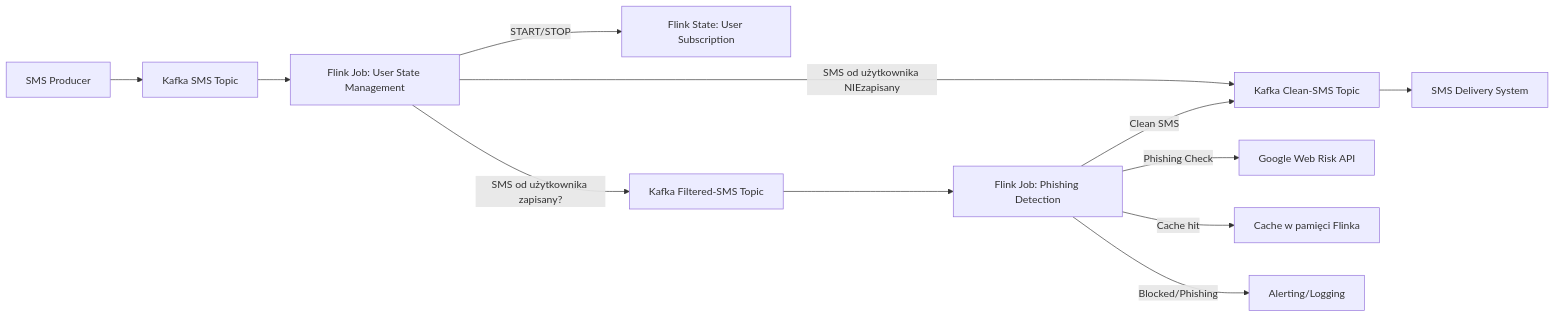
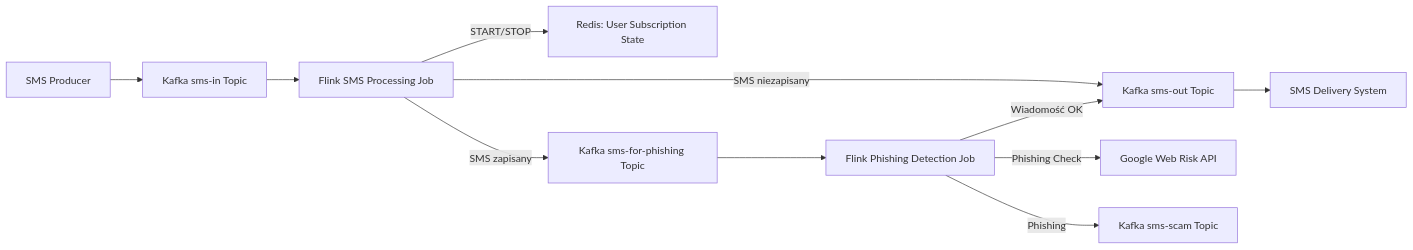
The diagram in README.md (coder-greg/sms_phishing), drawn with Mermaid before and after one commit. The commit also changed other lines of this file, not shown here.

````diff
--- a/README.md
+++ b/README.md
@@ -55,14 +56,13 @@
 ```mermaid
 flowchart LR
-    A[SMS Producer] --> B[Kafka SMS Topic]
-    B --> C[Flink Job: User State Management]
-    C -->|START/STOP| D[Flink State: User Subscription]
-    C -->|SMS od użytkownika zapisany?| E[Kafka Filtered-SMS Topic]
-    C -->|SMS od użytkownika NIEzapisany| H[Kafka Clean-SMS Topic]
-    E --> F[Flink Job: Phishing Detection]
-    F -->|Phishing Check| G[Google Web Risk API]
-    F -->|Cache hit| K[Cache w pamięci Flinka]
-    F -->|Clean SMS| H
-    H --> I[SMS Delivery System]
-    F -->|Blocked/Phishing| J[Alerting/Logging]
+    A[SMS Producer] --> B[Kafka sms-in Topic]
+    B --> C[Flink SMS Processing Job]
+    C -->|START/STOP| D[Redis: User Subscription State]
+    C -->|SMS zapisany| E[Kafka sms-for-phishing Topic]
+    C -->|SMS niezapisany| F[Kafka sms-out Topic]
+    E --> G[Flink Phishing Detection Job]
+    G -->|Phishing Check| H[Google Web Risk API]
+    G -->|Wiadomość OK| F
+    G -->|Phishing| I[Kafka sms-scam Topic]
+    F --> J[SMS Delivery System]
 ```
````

• • •

_TASK STATEMENT_.
Restate word for word the lines from the line containing "F[Kafka sms-out Topic]" through the last line of the listing, inclusive, and nothing beyond them.

_ANSWER TO THIS PROBLEM_.
+    C -->|SMS niezapisany| F[Kafka sms-out Topic]
+    E --> G[Flink Phishing Detection Job]
+    G -->|Phishing Check| H[Google Web Risk API]
+    G -->|Wiadomość OK| F
+    G -->|Phishing| I[Kafka sms-scam Topic]
+    F --> J[SMS Delivery System]
 ```
````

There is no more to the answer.